Microbial communities inhabiting extreme environments such as Salar de Huasco (SH) in northern Chile are adapted to thrive while exposed to several abiotic pressures and the presence of toxic elements such as arsenic (As). Hence, we aimed to uncover the role of As in shaping bacterial composition, structure, and functional potential in five different sites in this altiplanic wetland using a shotgun metagenomic approach. The sites exhibit wide gradients of As (9 to 321 mg/kg), and our results showed highly diverse communities and a clear dominance exerted by the Proteobacteria and Bacteroidetes phyla. Functional potential analyses show broadly convergent patterns, contrasting with their great taxonomic variability. As-related metabolism, as well as other functional categories such as those related to the CH4 and S cycles, differs among the five communities. Particularly, we found that the distribution and abundance of As-related genes increase as the As concentration rises. Approximately 75% of the detected genes for As metabolism belong to expulsion mechanisms; arsJ and arsP pumps are related to sites with higher As concentrations and are present almost exclusively in Proteobacteria. Furthermore, taxonomic diversity and functional potential are reflected in the 12 reconstructed high-quality metagenome assembled genomes (MAGs) belonging to the Bacteroidetes (5), Proteobacteria (5), Cyanobacteria (1), and Gemmatimonadetes (1) phyla. We conclude that SH microbial communities are diverse and possess a broad genetic repertoire to thrive under extreme conditions, including increasing concentrations of highly toxic As. Finally, this environment represents a reservoir of unknown and undescribed microorganisms, with great metabolic versatility, which needs further study. IMPORTANCE As microbial communities inhabiting extreme environments are fundamental for maintaining ecosystems, many studies concerning composition, functionality, and interactions have been carried out. However, much is still unknown. Here, we sampled microbial communities in the Salar de Huasco, an extreme environment subjected to several abiotic stresses (high UV radiation, salinity and arsenic; low pressure and temperatures). We found that although microbes are taxonomically diverse, functional potential seems to have an important degree of convergence, suggesting high levels of adaptation. Particularly, arsenic metabolism showed differences associated with increasing concentrations of the metalloid throughout the area, and it effectively exerts a significant pressure over these organisms. Thus, the significance of this research is that we describe highly specialized communities thriving in little-explored environments subjected to several pressures, considered analogous of early Earth and other planets, that have the potential for unraveling technologies to face the repercussions of climate change in many areas of interest.

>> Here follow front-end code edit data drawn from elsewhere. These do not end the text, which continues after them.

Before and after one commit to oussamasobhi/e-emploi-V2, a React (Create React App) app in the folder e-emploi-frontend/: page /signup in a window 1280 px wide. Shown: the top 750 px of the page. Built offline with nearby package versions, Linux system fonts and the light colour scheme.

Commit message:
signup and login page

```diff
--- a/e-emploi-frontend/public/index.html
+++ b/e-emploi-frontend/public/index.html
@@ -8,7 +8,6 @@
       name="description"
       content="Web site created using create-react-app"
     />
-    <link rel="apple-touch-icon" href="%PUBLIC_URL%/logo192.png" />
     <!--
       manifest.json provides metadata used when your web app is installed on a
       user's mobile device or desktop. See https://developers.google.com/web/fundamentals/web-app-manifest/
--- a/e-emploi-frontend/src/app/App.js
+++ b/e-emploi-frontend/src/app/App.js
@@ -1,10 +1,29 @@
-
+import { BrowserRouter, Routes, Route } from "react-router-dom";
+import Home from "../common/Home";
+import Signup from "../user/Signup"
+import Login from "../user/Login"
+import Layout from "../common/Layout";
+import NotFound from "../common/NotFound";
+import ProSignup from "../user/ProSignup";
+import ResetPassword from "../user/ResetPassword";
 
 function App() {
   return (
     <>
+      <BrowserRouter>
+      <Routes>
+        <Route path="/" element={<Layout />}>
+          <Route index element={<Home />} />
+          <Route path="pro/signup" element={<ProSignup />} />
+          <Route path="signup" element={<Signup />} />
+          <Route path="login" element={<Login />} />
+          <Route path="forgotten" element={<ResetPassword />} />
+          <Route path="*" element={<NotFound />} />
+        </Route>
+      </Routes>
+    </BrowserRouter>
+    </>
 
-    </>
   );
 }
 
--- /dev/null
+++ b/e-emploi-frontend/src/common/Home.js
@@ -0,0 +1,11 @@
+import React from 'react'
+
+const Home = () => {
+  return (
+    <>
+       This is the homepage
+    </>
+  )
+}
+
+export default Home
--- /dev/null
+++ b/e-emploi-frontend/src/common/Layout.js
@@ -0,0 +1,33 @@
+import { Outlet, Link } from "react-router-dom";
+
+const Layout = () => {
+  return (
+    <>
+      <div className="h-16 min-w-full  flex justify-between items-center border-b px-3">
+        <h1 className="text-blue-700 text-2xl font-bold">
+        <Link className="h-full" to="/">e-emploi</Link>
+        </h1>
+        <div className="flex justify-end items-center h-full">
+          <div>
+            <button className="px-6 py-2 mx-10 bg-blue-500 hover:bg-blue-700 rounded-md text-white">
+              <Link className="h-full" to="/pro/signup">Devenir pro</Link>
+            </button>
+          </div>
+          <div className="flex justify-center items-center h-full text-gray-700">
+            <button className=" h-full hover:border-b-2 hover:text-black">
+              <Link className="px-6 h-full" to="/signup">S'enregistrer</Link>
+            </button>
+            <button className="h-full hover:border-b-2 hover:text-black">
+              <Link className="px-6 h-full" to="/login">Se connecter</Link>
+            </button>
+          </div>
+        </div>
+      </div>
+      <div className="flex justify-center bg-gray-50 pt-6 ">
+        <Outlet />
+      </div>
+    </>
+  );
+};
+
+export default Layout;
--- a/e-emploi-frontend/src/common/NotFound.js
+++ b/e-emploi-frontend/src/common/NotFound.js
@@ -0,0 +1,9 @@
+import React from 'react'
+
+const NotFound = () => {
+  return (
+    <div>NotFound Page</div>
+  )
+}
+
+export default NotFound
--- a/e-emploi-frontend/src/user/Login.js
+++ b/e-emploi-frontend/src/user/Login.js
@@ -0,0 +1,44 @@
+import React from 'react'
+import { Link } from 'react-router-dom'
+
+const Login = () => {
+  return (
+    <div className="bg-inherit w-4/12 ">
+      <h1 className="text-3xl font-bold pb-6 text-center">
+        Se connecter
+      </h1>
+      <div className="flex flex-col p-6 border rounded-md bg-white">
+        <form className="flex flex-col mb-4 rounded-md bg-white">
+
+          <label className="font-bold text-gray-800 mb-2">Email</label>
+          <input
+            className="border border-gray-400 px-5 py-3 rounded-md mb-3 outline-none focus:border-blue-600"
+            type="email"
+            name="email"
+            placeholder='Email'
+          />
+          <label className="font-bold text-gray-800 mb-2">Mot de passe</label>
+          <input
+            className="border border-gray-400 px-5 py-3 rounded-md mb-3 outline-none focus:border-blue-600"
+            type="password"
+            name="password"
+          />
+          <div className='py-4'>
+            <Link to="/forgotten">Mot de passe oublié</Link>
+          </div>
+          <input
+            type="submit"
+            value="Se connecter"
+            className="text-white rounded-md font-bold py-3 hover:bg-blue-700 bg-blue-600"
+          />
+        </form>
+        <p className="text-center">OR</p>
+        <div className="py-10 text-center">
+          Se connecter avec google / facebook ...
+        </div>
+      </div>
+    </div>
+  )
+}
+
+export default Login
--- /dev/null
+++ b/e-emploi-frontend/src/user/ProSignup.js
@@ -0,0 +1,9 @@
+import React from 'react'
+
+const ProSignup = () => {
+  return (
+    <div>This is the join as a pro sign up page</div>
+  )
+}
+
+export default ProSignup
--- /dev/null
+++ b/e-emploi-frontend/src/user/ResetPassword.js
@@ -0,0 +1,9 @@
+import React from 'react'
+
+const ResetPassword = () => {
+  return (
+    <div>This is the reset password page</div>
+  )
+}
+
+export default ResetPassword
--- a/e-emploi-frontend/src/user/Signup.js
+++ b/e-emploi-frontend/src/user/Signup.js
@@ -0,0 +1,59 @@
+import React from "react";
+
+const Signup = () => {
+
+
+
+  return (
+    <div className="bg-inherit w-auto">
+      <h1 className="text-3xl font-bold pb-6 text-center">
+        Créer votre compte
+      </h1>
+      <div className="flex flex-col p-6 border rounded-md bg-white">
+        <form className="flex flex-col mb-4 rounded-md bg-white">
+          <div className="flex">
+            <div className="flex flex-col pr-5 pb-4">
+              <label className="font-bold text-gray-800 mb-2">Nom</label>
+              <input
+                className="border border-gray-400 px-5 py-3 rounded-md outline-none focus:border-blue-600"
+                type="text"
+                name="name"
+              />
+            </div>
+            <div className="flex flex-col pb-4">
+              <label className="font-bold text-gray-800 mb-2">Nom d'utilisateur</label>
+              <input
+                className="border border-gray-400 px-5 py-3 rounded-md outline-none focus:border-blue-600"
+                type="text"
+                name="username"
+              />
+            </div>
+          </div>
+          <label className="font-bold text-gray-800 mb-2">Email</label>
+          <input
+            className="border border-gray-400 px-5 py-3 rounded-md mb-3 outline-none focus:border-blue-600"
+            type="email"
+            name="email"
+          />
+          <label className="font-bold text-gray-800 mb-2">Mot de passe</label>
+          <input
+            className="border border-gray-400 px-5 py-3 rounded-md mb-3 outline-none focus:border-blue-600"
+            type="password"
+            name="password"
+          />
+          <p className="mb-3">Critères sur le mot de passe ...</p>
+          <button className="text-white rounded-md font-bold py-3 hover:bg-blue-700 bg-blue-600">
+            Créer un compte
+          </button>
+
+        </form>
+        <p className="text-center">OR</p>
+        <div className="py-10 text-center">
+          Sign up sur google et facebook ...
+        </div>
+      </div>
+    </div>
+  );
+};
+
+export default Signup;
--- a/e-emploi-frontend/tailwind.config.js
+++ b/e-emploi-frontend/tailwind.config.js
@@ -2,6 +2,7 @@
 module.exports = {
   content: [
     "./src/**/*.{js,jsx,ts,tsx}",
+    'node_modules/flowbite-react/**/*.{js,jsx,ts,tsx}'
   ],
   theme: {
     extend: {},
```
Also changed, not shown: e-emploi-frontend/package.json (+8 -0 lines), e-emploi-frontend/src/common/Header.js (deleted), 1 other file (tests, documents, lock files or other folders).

ASJC Scopus subject areas
- Immunology and Microbiology(all)
- Microbiology (medical)
- Cell Biology
- Infectious Diseases